Now, let's talk about someone who is seriously funny most of the time, Peter Gilliam of Monty Python fame. He can make almost anything seem funny. Almost, but not quite when he tried to make bureaucracy seem funny in Brazil, a 1985 film about a retro futuristic technocrat who becomes a public enemy while attempting to correct a bureaucratic mistake. (You were wondering how I was going to connect this to the subject of “Brazil”, weren't you? Don't worry, I wander off in the next paragraph.)
What could possibly be funny about bureaucracy? Nothing. That's probably why the film bombed – less than $10 million earned on a film that cost $15 million to make. I know. I once was a bureaucrat. I worked for the Social Security Administration as a Post Entitlement Adjudicator – you have to love that job title – while attending law school at night. I was sucked into civil service by John Kennedy's inspiring “Ask not...” speech. What could I do for my country? Little, actually, while working as a civil servant.
I worked at the Baltimore Payment Center on the sprawling Social Security campus at Woodlawn, Maryland. Sprawling? Teeming might be a better word. More than seventeen thousand bureaucrats worked at that one facility at that time. My job encompassed changes in disability benefit payments after the initial award had been made.
During my tenure at this post the Administration made the change from manual to automated processing of disability benefit checks. The project went south quickly and after six months, many of the disability beneficiaries and their families stopped receiving their monthly stipends because of a failure to encode benefit changes in a manner that the computer understood.
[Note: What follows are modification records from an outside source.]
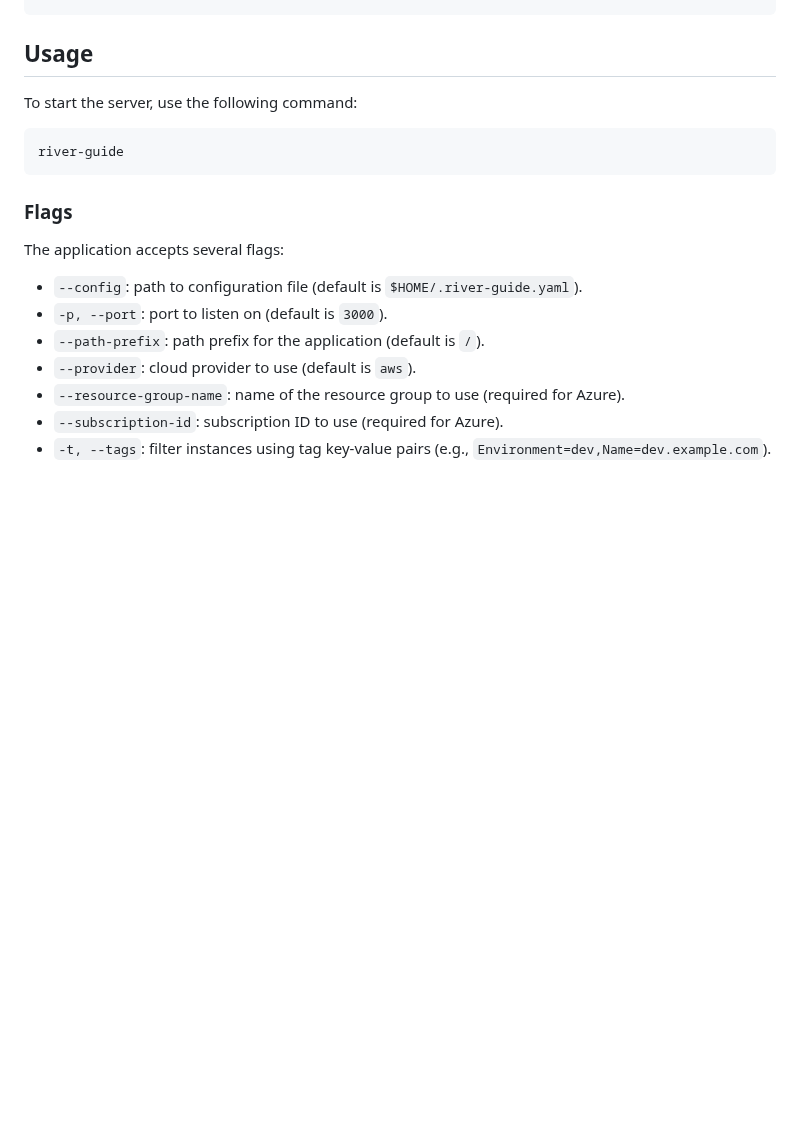
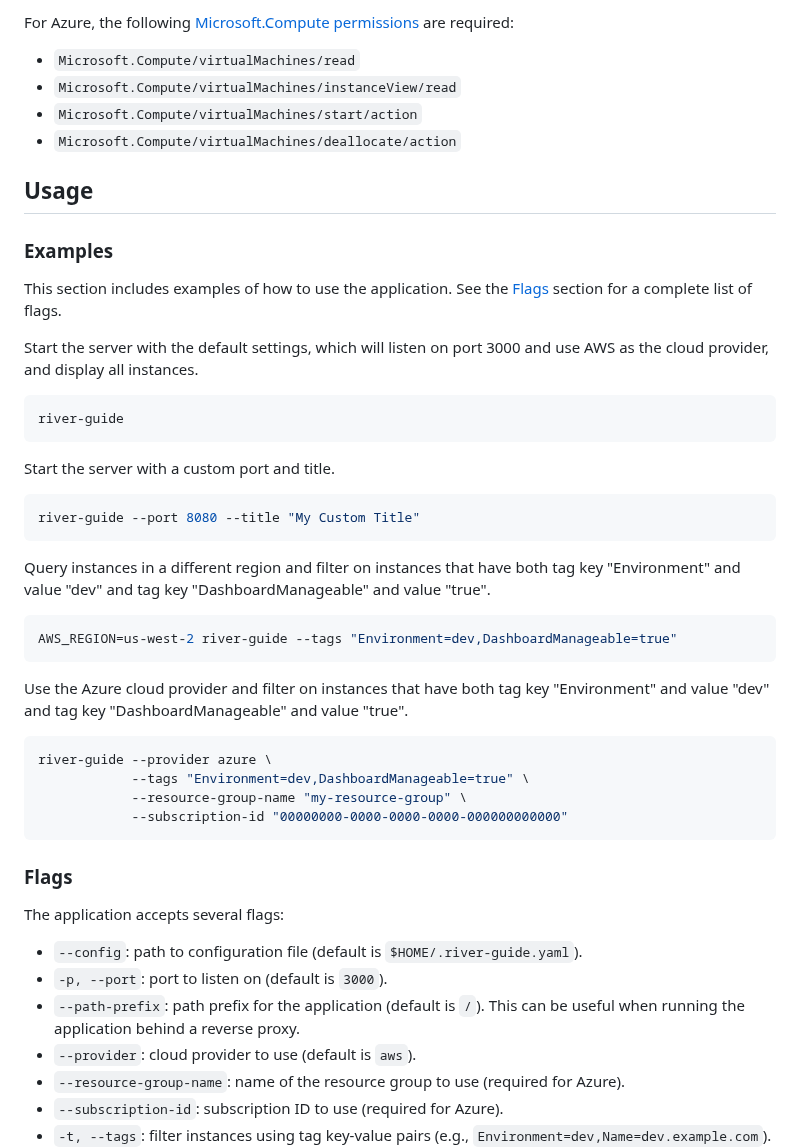
Before and after one commit to frgrisk/river-guide, a Markdown page: README.md, the part around one of its changes. Rendered like a GitHub page; blank space fills up the shorter version.

````diff
--- a/README.md
+++ b/README.md
@@ -43,9 +66,48 @@ go install github.com/frgrisk/river-guide@latest
+For Azure, the following [Microsoft.Compute permissions](https://learn.microsoft.com/en-us/azure/role-based-access-control/permissions/compute#microsoftcompute)
+are required:
+
+- `Microsoft.Compute/virtualMachines/read`
+- `Microsoft.Compute/virtualMachines/instanceView/read`
+- `Microsoft.Compute/virtualMachines/start/action`
+- `Microsoft.Compute/virtualMachines/deallocate/action`
+
 ## Usage
 
-To start the server, use the following command:
+### Examples
+
+This section includes examples of how to use the application. See the
+[Flags](#flags) section for a complete list of flags.
+
+Start the server with the default settings, which will listen on port 3000 and
+use AWS as the cloud provider, and display all instances.
 
 ```bash
 river-guide
+```
+
+Start the server with a custom port and title.
+
+```bash
+river-guide --port 8080 --title "My Custom Title"
+```
+
+Query instances in a different region and filter on instances that have both tag
+key "Environment" and value "dev" and tag key "DashboardManageable" and value
+"true".
+
+```bash
+AWS_REGION=us-west-2 river-guide --tags "Environment=dev,DashboardManageable=true"
+```
+
+Use the Azure cloud provider and filter on instances that have both tag key
+"Environment" and value "dev" and tag key "DashboardManageable" and value
+"true".
+
+```bash
+river-guide --provider azure \
+            --tags "Environment=dev,DashboardManageable=true" \
+            --resource-group-name "my-resource-group" \
+            --subscription-id "00000000-0000-0000-0000-000000000000"
 ```
 
 ### Flags
@@ -54,7 +116,8 @@ The application accepts several flags:
 
 - `--config`: path to configuration file (default is `$HOME/.river-guide.yaml`).
 - `-p, --port`: port to listen on (default is `3000`).
-- `--path-prefix`: path prefix for the application (default is `/`).
+- `--path-prefix`: path prefix for the application (default is `/`). This
+  can be useful when running the application behind a reverse proxy.
 - `--provider`: cloud provider to use (default is `aws`).
 - `--resource-group-name`: name of the resource group to use (required for
   Azure).
````
Also changed, not shown: other parts of README.md (+39 -16 lines), cmd/assets/screenshot.png (added).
Sometime during the third month of this circus I had the temerity to suggest that we get together with the computer programmers to discuss what was going wrong and how we might correct the problem. Unfortunately, bureaucrats are more concerned with doing things according to fixed regulations rather than accomplishing anything. If there is an error in a regulation, the bureaucrats must wait until Congress fixes it, and we all know how efficient that process is. Thus, this problem persisted until I escaped to the relative sanity of the Army and the war in Vietnam more than six months later. I don't know when they ever got it fixed.
I am reminded of this experience every time I listen to my more socially conscious friends advocating another government entitlement program or to expand an existing one, all efforts to make it more intrusive into our lives. I am sorry that life has fashioned me into such a curmudgeon that I rail against every attempt to grow our government. Every visit to the U.S. Debt Clock makes me even more curmudgeony.
Incidentally, Peter Gilliam's film had no more to do with Brazil than does this posting. The hero of the story, Sam, hums the song Brazil by Geoff Muldaur, at the end of the film as he is being diagnosed catatonic. I can relate. I almost became catatonic – an alcoholic at the very least – working as a bureaucrat.